When creating a web application, it is sometimes useful to allow the basic page structure to be changed with a template, so that changes larger than those solely possible with stylesheets can be made without the need for a recompile.

For websites generated by a Kaya webapp, it is sometimes useful to be able to write large chunks of content without embedding that content inside the application, but retain the ability to call Kaya functions for mini-templates (for example, the generator for this site has functions for generating links to the API documentation).

The readFromTemplate function provides a basic method for constructing and interpreting these templates. This function is similar to readFromString with the major differences that TagSoup parsing mode is not supported (templates should be well-written) and custom tags can be specified to be replaced with the results of a Kaya function call.

Assigning function calls to custom tags

The mapping between custom tags and function calls is stored in a Dict with the key being the tag name, and the value being a function that takes a list of pairs of Strings, and returns an ElementTree. Combined with the normal whitelist and doctype parameters, this sets up the template parser.

Template tags can be given attributes, which will be passed in the list of pairs in ‘name, value’ order. The tag:

<MyTemplate attr1='foo' attr2='bar'>

will have attributes passed to the function associated with “MyTemplate” as


Constructing template functions

A template function must return a well-constructed block of HTML. The easiest way to do this is shown in this example:

public ElementTree myTemplate([(String,String)] attributes) {
    top = anonymousBlock; // makes a temporary holder for the template
    // create the template HTML block (in this case a paragraph, 
    // but it could be anything)
    template = addParagraph(top,"Test: ");
    // some code to fill in the paragraph goes here 
    return template; // returns the template 
    // (and discards the temporary holder)

A template function may call further instances of readFromTemplate. For example, there might be a high-level page template, with a content template function that read the content from a page-specific template file (with different template functions). The use of a separate template dictionary is recommended to avoid accidentally adding an infinite loop.

Writing templated documents

A templated document simply contains the appropriate HTML, with additional tags added for templating. These tags are always empty.

<MyTemplate> <!-- allowed -->
<MyTemplate /> <!-- allowed, but only recommended
                    if you're using some sort of XML-based
                    generator for the template itself -->
<MyTemplate attr1='val1' attr2="val2" attr3=val3> <!-- allowed,
                    (though you should always quote attributes! -->
<MyTemplate>Some content here</MyTemplate> <!-- allowed, but doesn't
                    mean what you expect -->
<MyTemplate content='Some content here'> <!-- the right way to do
                    the last one -->

Unless the WhiteList is Unchecked, the template containing text will be processed without Exceptions, as the </MyTemplate> will be ignored as a disallowed tag. The result will be that “Some content here” appears after the results of processing the template, rather than within it.

An example

This simple example allows links to Kaya API documentation to be easily added to a HTML document

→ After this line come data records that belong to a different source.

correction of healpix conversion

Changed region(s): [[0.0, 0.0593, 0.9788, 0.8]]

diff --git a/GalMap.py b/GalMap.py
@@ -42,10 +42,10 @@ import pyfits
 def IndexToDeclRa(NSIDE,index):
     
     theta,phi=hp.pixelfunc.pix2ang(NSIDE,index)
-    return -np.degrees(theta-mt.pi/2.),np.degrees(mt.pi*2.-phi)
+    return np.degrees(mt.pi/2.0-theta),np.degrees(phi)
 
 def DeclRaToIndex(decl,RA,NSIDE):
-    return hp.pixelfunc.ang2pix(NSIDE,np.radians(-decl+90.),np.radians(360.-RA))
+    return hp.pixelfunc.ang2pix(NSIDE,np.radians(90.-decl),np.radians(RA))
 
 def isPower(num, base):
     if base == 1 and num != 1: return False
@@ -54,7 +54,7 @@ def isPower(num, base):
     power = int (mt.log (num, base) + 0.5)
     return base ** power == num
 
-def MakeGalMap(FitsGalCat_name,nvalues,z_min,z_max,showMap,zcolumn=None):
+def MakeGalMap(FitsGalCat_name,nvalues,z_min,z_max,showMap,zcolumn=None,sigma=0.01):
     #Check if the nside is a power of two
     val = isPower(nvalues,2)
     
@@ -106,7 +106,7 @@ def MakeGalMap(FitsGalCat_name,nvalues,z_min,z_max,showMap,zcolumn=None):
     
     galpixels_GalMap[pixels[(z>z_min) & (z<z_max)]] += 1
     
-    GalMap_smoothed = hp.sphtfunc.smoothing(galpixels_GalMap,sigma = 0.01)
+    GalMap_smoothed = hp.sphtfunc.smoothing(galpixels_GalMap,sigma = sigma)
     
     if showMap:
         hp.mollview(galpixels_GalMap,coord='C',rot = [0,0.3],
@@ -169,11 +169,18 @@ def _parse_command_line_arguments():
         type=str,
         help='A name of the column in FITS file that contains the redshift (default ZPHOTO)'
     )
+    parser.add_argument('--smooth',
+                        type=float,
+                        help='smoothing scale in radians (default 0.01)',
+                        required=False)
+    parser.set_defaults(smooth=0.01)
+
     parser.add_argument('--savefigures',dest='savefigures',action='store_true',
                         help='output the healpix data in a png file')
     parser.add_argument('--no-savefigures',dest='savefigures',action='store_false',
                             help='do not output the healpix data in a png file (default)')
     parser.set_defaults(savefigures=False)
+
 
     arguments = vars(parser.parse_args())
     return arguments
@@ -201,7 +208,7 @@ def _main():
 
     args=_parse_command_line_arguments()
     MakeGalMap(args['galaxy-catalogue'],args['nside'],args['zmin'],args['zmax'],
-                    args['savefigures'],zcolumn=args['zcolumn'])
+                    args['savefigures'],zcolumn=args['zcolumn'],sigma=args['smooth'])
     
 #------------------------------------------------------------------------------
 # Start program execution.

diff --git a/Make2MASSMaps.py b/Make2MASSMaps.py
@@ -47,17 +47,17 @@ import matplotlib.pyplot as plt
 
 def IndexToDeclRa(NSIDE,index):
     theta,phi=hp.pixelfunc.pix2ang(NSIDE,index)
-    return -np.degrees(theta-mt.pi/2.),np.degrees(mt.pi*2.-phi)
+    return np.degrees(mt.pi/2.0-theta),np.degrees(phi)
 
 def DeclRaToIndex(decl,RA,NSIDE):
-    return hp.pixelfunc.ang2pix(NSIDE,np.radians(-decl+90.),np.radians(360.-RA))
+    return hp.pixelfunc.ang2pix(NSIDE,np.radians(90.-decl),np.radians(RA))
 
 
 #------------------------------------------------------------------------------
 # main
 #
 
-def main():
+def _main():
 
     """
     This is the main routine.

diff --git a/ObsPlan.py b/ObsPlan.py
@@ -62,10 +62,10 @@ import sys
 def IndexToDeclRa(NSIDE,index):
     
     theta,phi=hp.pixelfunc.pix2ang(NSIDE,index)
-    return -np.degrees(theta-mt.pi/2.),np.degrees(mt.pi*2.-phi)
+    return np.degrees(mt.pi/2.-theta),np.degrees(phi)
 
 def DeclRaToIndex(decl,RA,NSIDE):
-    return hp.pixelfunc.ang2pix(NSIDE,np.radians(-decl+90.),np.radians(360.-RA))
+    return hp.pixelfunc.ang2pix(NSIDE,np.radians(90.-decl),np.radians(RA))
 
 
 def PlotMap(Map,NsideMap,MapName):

ElementTree functionLink([(String,String)] attributes) {
    top = anonymousBlock;
    version = "latest";
    module = "";
    function = "";
    for attrib in attributes {
        if (attrib.fst == "module") {
             module = attrib.snd;
        } else if (attrib.fst == "function") {
             function = attrib.snd;
        } else if (attrib.fst == "version") {
             version = attrib.snd;
    url = "http://kayalang.org/library/"+version+"/"+module+"/"+function;
    link = appendInlineElement(top,Hyperlink(url),module+"::"+function);
    return link;

Void readTemplate(ElementTree body,String page) {
    templates = Dict::new();

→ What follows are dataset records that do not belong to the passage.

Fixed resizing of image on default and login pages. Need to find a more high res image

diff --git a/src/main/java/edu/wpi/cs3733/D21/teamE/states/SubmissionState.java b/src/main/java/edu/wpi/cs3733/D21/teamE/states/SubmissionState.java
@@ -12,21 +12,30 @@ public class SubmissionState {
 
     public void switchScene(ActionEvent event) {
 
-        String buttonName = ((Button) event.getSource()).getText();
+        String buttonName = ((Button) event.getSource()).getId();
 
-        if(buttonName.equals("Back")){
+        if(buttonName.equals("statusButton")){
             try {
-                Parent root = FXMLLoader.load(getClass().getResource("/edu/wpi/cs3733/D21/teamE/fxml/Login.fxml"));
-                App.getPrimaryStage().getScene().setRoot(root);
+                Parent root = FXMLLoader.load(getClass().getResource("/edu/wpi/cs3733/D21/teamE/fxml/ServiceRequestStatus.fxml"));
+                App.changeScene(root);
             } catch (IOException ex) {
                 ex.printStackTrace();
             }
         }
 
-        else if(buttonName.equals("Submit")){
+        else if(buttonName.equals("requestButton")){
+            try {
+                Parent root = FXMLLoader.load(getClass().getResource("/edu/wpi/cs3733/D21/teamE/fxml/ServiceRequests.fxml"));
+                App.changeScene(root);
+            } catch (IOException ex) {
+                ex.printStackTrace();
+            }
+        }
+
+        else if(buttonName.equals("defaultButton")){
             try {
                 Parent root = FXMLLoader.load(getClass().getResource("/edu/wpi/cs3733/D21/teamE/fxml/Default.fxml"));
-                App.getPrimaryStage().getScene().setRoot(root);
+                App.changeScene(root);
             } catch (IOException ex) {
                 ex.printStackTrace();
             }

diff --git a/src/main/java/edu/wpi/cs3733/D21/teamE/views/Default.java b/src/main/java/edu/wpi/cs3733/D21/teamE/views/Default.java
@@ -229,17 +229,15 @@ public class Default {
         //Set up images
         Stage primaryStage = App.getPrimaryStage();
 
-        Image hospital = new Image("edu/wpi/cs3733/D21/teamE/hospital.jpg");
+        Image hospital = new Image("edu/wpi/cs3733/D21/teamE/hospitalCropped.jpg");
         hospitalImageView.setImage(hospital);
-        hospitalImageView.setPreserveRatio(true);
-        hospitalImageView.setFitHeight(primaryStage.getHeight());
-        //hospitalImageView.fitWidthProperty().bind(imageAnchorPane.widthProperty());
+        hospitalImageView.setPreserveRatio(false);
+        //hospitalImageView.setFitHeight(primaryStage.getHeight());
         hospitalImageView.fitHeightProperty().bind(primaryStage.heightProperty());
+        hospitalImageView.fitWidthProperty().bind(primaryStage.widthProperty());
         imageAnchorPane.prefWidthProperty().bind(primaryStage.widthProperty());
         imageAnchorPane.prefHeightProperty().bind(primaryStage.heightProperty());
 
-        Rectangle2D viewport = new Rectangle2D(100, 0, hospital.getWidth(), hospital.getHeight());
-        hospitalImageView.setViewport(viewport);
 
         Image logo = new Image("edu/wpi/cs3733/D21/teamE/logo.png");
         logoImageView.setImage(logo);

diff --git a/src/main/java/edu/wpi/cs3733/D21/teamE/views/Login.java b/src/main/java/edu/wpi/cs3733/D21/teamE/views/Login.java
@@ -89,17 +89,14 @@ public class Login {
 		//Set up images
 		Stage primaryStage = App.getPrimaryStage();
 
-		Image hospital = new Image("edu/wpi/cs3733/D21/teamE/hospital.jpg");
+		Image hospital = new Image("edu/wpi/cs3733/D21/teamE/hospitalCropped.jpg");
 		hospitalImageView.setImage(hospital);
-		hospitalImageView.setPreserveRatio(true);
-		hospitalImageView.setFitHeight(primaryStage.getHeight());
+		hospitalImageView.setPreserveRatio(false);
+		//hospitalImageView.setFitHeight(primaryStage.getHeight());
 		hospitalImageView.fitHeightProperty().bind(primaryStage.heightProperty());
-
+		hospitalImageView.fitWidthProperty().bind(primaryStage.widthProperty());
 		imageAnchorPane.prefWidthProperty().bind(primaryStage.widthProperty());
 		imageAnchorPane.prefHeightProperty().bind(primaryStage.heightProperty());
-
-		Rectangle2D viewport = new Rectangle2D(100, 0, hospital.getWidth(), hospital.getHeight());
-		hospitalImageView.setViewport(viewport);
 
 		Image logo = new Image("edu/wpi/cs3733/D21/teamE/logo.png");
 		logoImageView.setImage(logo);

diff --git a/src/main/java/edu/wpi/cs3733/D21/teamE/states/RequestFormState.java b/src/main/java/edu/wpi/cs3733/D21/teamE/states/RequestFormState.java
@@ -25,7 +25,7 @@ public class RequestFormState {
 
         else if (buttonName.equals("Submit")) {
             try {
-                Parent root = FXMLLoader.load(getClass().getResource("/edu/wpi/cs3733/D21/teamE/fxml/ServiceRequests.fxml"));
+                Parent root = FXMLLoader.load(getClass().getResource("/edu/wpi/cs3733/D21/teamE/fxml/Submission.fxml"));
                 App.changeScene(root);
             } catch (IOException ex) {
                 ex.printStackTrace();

This could then read the template file below.

<p>The <function module='Dict' function='new'> function
creates a new dictionary.</p>

Resilience and security

All template functions must be able to deal with any value in the attribute lists, including unexpected missing attributes. The function above could be improved in this way. Whether the missing attribute is replaced by a default or an Exception is thrown when parsing the template will depend on the circumstances.

If untrusted users are able to write template input (as web applications for collaborative sites might require) it is important that any template functions called in this way thoroughly check user input. For example, the function above would need to check that the module and function pointed to really existed (or at the very least, did not contain characters not allowed in Kaya module or function names).

Insecure templating may provide a way to bypass Kaya’s protection against cross-site scripting attacks (notice in the example above that the WhiteList prevents direct insertion of hyperlinks into the content, but the template function is not bound by this restriction. It may in many cases – especially since the template input must be of a better quality of HTML than many users will provide – be best to use another method for handling user input.

Recent Comments

No comments to show.